In 2000, New York had 17,000 untested rape kits, a yearslong accumulation of potential evidence in some of the city’s most violent crimes. Over the next four years, in a push to clear the backlog, the city had the kits tested. The result was 49 indictments connected to unsolved cases in Manhattan alone.

Seeing these efforts as a model for jurisdictions around the country to replicate, Cyrus R. Vance Jr., the Manhattan district attorney, announced a program on Wednesday under which $35 million in civil forfeiture assets will be used to help other cities and states tackle their own backlogs, which, nationally, total in the hundreds of thousands.

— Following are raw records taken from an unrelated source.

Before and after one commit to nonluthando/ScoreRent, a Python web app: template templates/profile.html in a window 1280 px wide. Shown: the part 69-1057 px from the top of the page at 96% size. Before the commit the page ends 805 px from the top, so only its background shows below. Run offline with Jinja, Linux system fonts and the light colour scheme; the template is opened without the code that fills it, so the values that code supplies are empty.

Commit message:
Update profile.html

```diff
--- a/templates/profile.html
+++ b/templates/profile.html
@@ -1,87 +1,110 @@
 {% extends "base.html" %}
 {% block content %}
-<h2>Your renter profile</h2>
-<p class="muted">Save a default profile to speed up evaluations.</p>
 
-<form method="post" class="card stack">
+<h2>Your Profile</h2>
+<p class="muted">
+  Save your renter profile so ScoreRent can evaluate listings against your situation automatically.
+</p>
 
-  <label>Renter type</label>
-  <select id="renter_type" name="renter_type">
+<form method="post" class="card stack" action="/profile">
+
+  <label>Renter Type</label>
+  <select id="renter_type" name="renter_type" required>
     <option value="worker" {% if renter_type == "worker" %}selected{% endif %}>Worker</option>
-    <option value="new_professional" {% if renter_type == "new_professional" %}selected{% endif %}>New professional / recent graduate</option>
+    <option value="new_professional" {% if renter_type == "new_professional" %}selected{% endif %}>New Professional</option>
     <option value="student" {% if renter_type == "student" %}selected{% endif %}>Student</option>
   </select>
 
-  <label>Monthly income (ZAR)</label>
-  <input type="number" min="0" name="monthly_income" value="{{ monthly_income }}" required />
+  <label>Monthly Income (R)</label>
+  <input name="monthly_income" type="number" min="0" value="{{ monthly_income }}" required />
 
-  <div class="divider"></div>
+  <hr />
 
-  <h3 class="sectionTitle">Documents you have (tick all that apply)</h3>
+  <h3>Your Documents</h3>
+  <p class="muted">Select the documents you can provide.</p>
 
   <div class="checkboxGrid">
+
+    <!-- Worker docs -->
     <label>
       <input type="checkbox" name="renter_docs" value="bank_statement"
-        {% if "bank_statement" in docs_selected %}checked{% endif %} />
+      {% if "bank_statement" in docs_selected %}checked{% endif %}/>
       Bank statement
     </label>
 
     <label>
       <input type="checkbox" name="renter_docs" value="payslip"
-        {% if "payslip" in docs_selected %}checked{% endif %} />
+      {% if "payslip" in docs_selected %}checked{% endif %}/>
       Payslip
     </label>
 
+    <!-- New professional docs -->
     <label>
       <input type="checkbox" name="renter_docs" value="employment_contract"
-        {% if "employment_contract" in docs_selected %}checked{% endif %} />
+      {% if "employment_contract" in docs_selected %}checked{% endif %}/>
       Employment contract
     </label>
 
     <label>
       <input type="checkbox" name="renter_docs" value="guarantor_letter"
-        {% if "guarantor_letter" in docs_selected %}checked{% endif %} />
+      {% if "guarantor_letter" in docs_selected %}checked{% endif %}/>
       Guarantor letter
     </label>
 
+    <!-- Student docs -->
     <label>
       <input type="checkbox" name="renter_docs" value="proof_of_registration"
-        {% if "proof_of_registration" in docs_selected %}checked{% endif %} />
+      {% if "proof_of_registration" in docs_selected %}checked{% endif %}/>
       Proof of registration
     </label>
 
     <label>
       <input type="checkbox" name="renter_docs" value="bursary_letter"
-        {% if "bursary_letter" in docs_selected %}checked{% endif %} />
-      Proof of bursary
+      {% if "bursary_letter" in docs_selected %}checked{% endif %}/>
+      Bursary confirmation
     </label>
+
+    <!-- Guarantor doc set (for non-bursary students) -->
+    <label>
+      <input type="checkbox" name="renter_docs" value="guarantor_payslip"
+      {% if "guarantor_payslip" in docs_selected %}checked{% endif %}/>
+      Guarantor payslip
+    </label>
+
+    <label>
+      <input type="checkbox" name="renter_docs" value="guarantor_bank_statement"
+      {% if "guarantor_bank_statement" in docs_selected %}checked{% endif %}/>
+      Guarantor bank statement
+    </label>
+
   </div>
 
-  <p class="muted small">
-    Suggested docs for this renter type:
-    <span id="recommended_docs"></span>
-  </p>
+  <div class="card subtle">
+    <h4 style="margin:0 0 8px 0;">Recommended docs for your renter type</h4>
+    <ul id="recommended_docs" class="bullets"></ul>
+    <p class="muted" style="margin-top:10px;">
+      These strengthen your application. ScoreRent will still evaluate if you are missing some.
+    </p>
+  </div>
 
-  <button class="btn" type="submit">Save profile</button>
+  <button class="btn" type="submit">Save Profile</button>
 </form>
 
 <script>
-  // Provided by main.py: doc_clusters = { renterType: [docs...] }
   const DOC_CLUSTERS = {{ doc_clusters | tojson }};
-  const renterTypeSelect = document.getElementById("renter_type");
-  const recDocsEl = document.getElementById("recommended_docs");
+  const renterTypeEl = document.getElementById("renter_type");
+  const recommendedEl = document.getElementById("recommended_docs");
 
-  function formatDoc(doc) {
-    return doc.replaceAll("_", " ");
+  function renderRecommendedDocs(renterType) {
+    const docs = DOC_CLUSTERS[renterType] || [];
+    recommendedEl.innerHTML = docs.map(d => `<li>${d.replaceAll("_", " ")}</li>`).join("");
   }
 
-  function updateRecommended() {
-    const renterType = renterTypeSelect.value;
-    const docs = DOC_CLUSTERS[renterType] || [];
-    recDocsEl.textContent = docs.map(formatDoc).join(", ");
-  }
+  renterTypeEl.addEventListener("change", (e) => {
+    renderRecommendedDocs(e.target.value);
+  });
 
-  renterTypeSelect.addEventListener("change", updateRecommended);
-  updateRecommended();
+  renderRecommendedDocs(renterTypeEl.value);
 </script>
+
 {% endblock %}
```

In an interview, Mr. Vance said the effort was likely to have an impact far beyond the communities that receive the aid.

“Rape kits that are untested are not just going to solve crimes in the jurisdictions where they are, but because some of these people are serial offenders, this could lead to solutions of crimes all over the country,” he said.

A rape kit is the collection of physical evidence gathered when a sexual assault victim is examined. Such kits are tested for DNA evidence that may identify, or rule out, suspects.

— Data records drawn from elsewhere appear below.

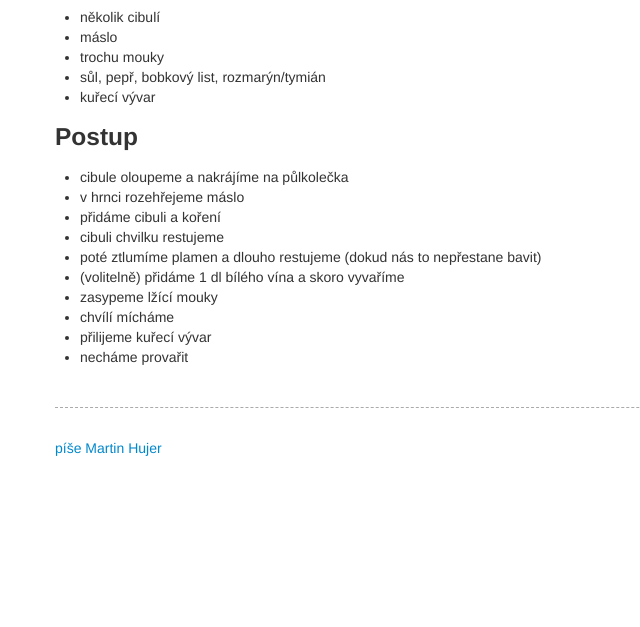
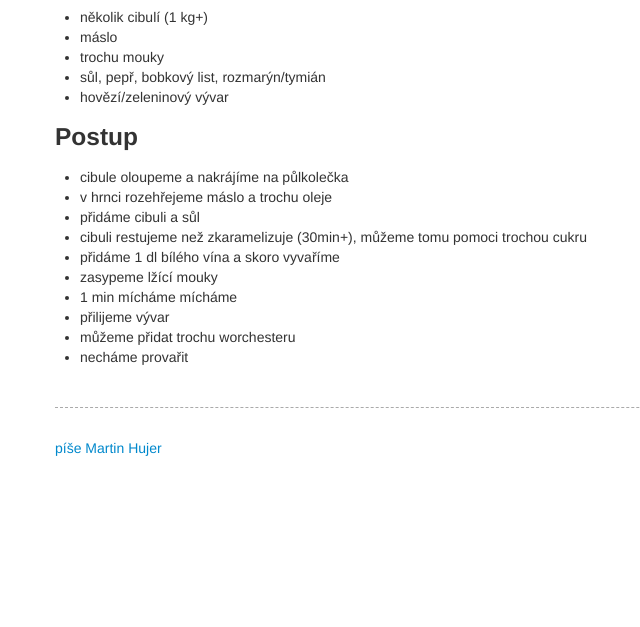
Before and after one commit to mhujer/recepty.martinhujer.cz, an Eleventy site: page source/_recipes/cibulačka.md in a window 1280 px wide. Shown: the part 173-800 px from the top of the page, without its empty margins (135-775 px from the left). Built offline with nearby package versions, Linux system fonts and the light colour scheme; Eleventy itself is replaced by a stand-in of ours; files that its build step writes are made by us from their sources.

Commit message:
Francouzská cibulačka update

```diff
--- a/source/_recipes/cibulačka.md
+++ b/source/_recipes/cibulačka.md
@@ -1,23 +1,23 @@
 ---
-title: Cibulačka
+title: Francouzská cibulačka
 tags: soup
 ---
 
 ### Suroviny
-- několik cibulí
+- několik cibulí (1 kg+)
 - máslo
 - trochu mouky
 - sůl, pepř, bobkový list, rozmarýn/tymián
-- kuřecí vývar
+- hovězí/zeleninový vývar
 
 ### Postup
 - cibule oloupeme a nakrájíme na půlkolečka
-- v hrnci rozehřejeme máslo
-- přidáme cibuli a koření
-- cibuli chvilku restujeme
-- poté ztlumíme plamen a dlouho restujeme (dokud nás to nepřestane bavit)
-- (volitelně) přidáme 1 dl bílého vína a skoro vyvaříme
+- v hrnci rozehřejeme máslo a trochu oleje
+- přidáme cibuli a sůl
+- cibuli restujeme než zkaramelizuje (30min+), můžeme tomu pomoci trochou cukru
+- přidáme 1 dl bílého vína a skoro vyvaříme
 - zasypeme lžící mouky
-- chvílí mícháme
-- přilijeme kuřecí vývar
+- 1 min mícháme mícháme
+- přilijeme vývar
+- můžeme přidat trochu worchesteru
 - necháme provařit
```
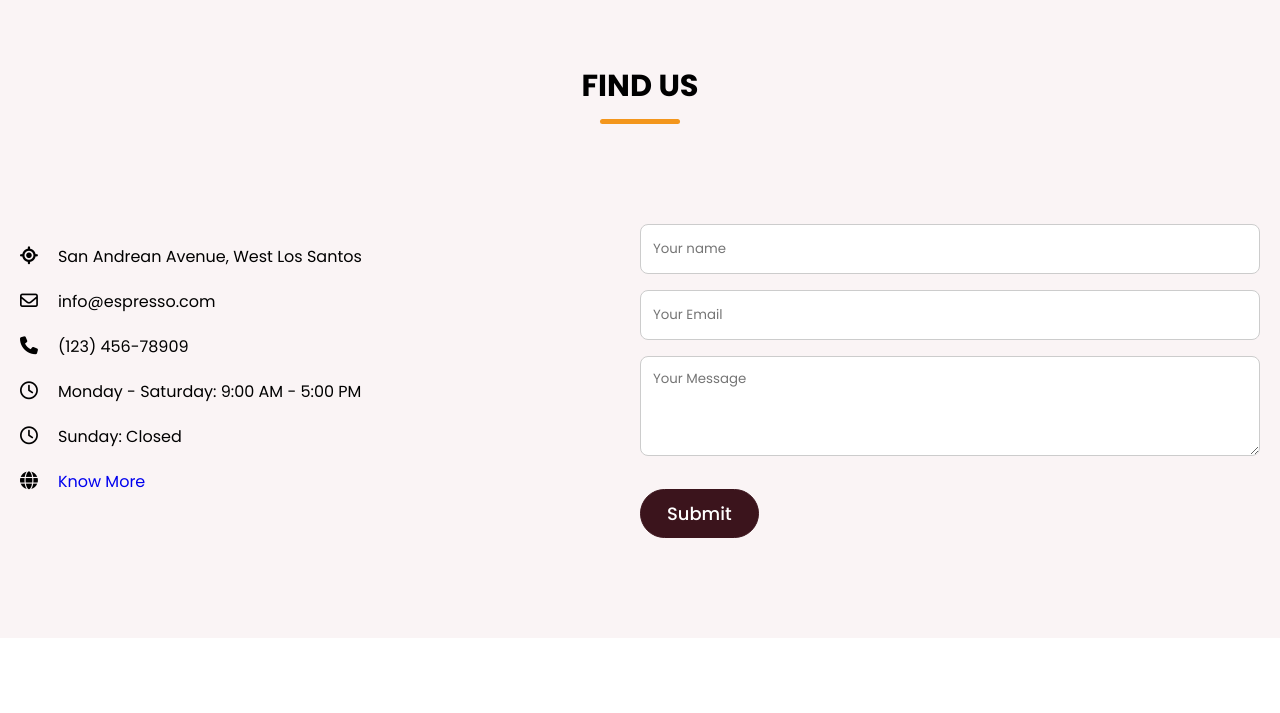
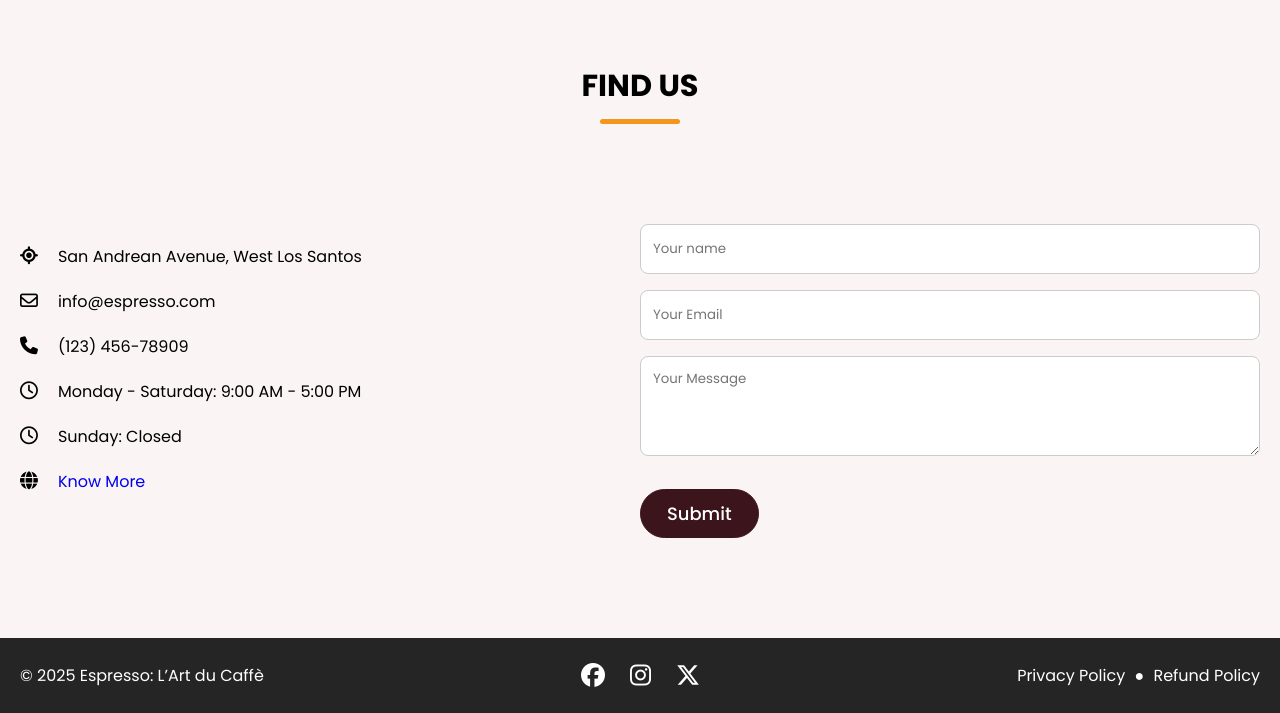
Before and after one commit to techvfxking/responsive-web-vol-1, a plain HTML site: page index.html in a window 1280 px wide. Shown: the part 4498-5211 px from the top of the page. Before the commit the page ends 5136 px from the top, so only its background shows below. Drawn offline with nearby package versions, Linux system fonts and the light colour scheme; a web font is replaced by a local one.

Commit message:
Committing Final changes

```diff
--- a/index.html
+++ b/index.html
@@ -228,7 +228,7 @@
                         <i class="fa-regular fa-clock"></i>
                         <p>Sunday: Closed</p>
                     </li>
-                     <li class="contact-info">
+                    <li class="contact-info">
                         <i class="fa-solid fa-globe"></i>
                         <p><a href="https://github.com/techvfxking">Know More</a></p>
                     </li>
@@ -243,6 +243,24 @@
             </div>
         </section>
 
+        <footer class="footer-section">
+            <div class="section-content">
+                <p class="copyright-text">&#169; 2025 Espresso: L’Art du Caffè</p>
+
+                <div class="social-link-list">
+                    <a href="#" class="social-link"><i class="fa-brands fa-facebook"></i></a>
+                    <a href="#" class="social-link"><i class="fa-brands fa-instagram"></i></a>
+                    <a href="#" class="social-link"><i class="fa-brands fa-x-twitter"></i></a>
+                </div>
+
+                <p class="policy-text">
+                    <a href="#" class="policy-link">Privacy Policy</a>
+                    <span class="separator">●</span>
+                    <a href="#" class="policy-link">Refund Policy</a>
+                </p>
+            </div>
+        </footer>
+
     </main>
 
     <script src="https://cdn.jsdelivr.net/npm/swiper@11/swiper-bundle.min.js"></script>
--- a/scripts.js
+++ b/scripts.js
@@ -1,3 +1,4 @@
+const navlinks = document.querySelectorAll(".nav-menu .nav-link");
 const menuOpenButton = document.getElementById("menu-open-button");
 const menuCloseButton = document.getElementById("menu-close-button");
 
@@ -12,6 +13,12 @@ function onMenuButtonOpenClick() {
 function onMenuButtonCloseClick() {
     menuOpenButton.click();
 }
+
+navlinks.forEach(function (link) {
+    link.addEventListener("click", function () {
+        onMenuButtonCloseClick();
+    });
+});
 
 const swiper = new Swiper('.slider-wrapper', {
     loop: true,
--- a/styles.css
+++ b/styles.css
@@ -36,6 +36,10 @@
 
     --site-max-width: 1300px;
 
+}
+
+html {
+    scroll-behavior: smooth;
 }
 
 /**Decorations start**/
@@ -311,6 +315,7 @@ header .navbar {
 }
 
 .testimonials-section .testimonial {
+    user-select: none;
     display: flex;
     padding: 35px;
     text-align: center;
@@ -429,6 +434,41 @@ header .navbar {
     background: transparent;
 }
 
+.footer-section {
+    background: var(--dark-color);
+    padding: 20px 0;
+}
+
+.footer-section .section-content {
+    display: flex;
+    align-items: center;
+    justify-content: space-between;
+}
+
+.footer-section .social-link-list {
+    display: flex;
+    gap: 25px;
+}
+
+.footer-section .social-link-list .social-link {
+    font-size: var(--font-size-l);
+    transition: 0.3s ease;
+}
+
+.footer-section .social-link-list .social-link:hover,
+.footer-section .policy-text .policy-link:hover {
+    color: var(--secondary-color);
+}
+
+.footer-section .policy-text .separator {
+    margin: 0 5px;
+    color: var(--white-color);
+}
+
+.footer-section :where(.copyright-text, .social-link, .policy-link) {
+    color: var(--white-color);
+}
+
 @media screen and (max-width: 1024px) {
     .menu-section .menu-list .menu-item {
         width: calc(100% / 3 - 60px);
@@ -510,7 +550,8 @@ header .navbar {
     }
 
     .hero-section .hero-details :is(.subtitle, .description),
-    .about-section .about-details, .contact-section .contact-form {
+    .about-section .about-details,
+    .contact-section .contact-form {
         max-width: 100%;
     }
 
@@ -525,7 +566,7 @@ header .navbar {
 
     .about-section .section-content {
         gap: 70px;
-        flex-direction: column;
+        flex-direction: column-reverse;
     }
 
     .about-section .about-image-wrapper .about-image {
@@ -571,6 +612,11 @@ header .navbar {
         margin: 0 0 30px;
     }
 
+    .footer-section .section-content {
+        flex-direction: column;
+        gap: 20px;
+    }
+
     /* .testimonials-section .swiper-slide-button {
         display: none;
     } */
```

The initiative announced by Mr. Vance is intended to assist cities like Memphis, which has a backlog of 11,000 untested rape kits, and Las Vegas, which estimates its backlog at 4,000.

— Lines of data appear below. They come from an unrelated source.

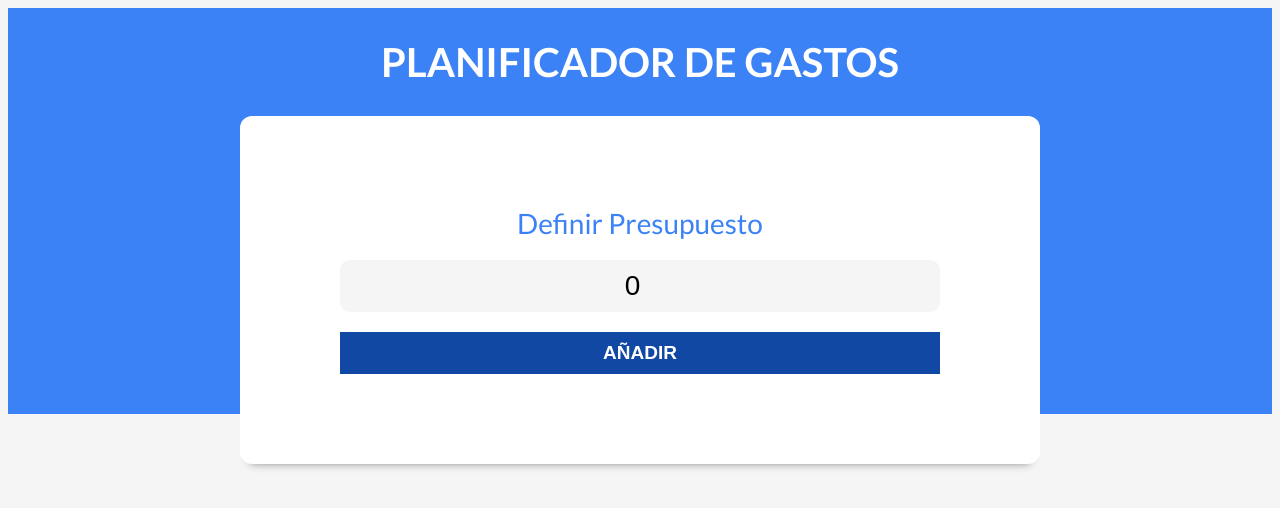
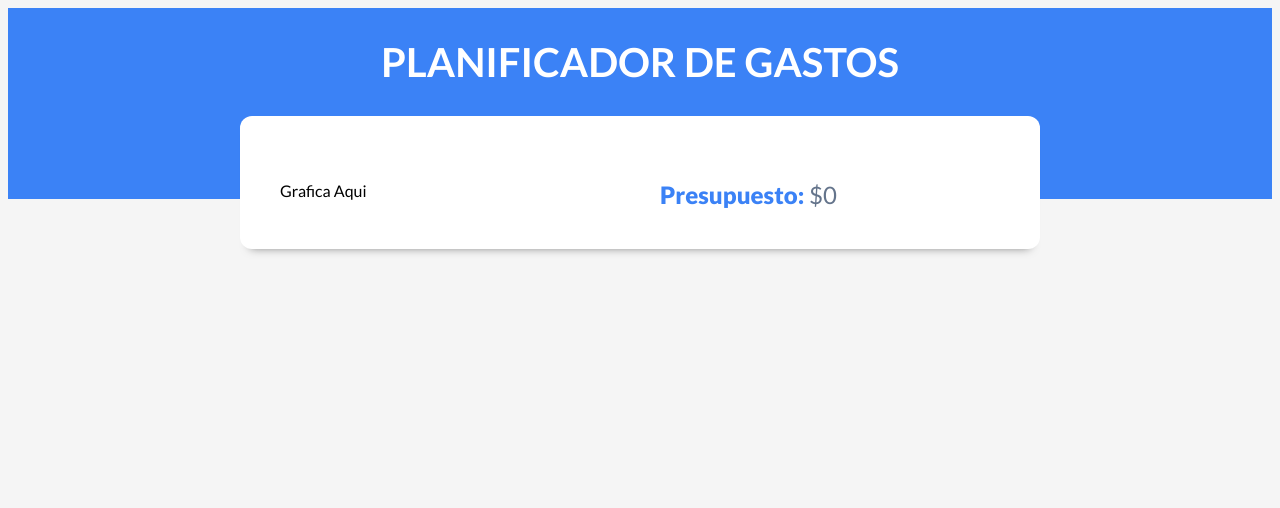
Before and after one commit to floaguirre/react_presupuesto, a React (Vite) app: page / in a window 1280 px wide. Both pictures are taken after a click on the input "Añadir". Shown: the top 508 px of the page. Built offline with nearby package versions, Linux system fonts and the light colour scheme.

Commit message:
componente para el control del presupuesto

```diff
--- /dev/null
+++ b/src/components/ControlPresupuesto.jsx
@@ -0,0 +1,18 @@
+
+
+const ControlPresupuesto = ({presupuesto}) => {
+  return (
+    <div className="contenedor-presupuesto contenedor sombra dos-columnas">
+        <div>
+            <p>Grafica Aqui</p>
+        </div>
+        <div className="contenido-presupuesto">
+            <p>
+                <span>Presupuesto:</span> {`$${presupuesto}`}
+            </p>
+        </div>
+    </div>
+  )
+}
+
+export default ControlPresupuesto
--- a/src/components/Header.jsx
+++ b/src/components/Header.jsx
@@ -1,4 +1,5 @@
 import NewBudget from "./NewBudget"
+import ControlPresupuesto from "./ControlPresupuesto"
 
 const Header = ({
     presupuesto,
@@ -8,11 +9,19 @@ const Header = ({
   return (
     <header>
         <h1>Planificador de Gastos</h1>
-        <NewBudget
+        {isValidPresupuesto ? (
+            <ControlPresupuesto
+                presupuesto={presupuesto}
+            />
+        ) : (
+            <NewBudget
             presupuesto={presupuesto}
             setPresupuesto={setPresupuesto}
             setIsValidPresupuesto={setIsValidPresupuesto}
         />
+
+        )}
+
     </header>
   )
 }
```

The program is to be run with the assistance of the Joyful Heart Foundation, a victims’ advocacy organization that for the last several years has made clearing rape-kit backlogs a priority.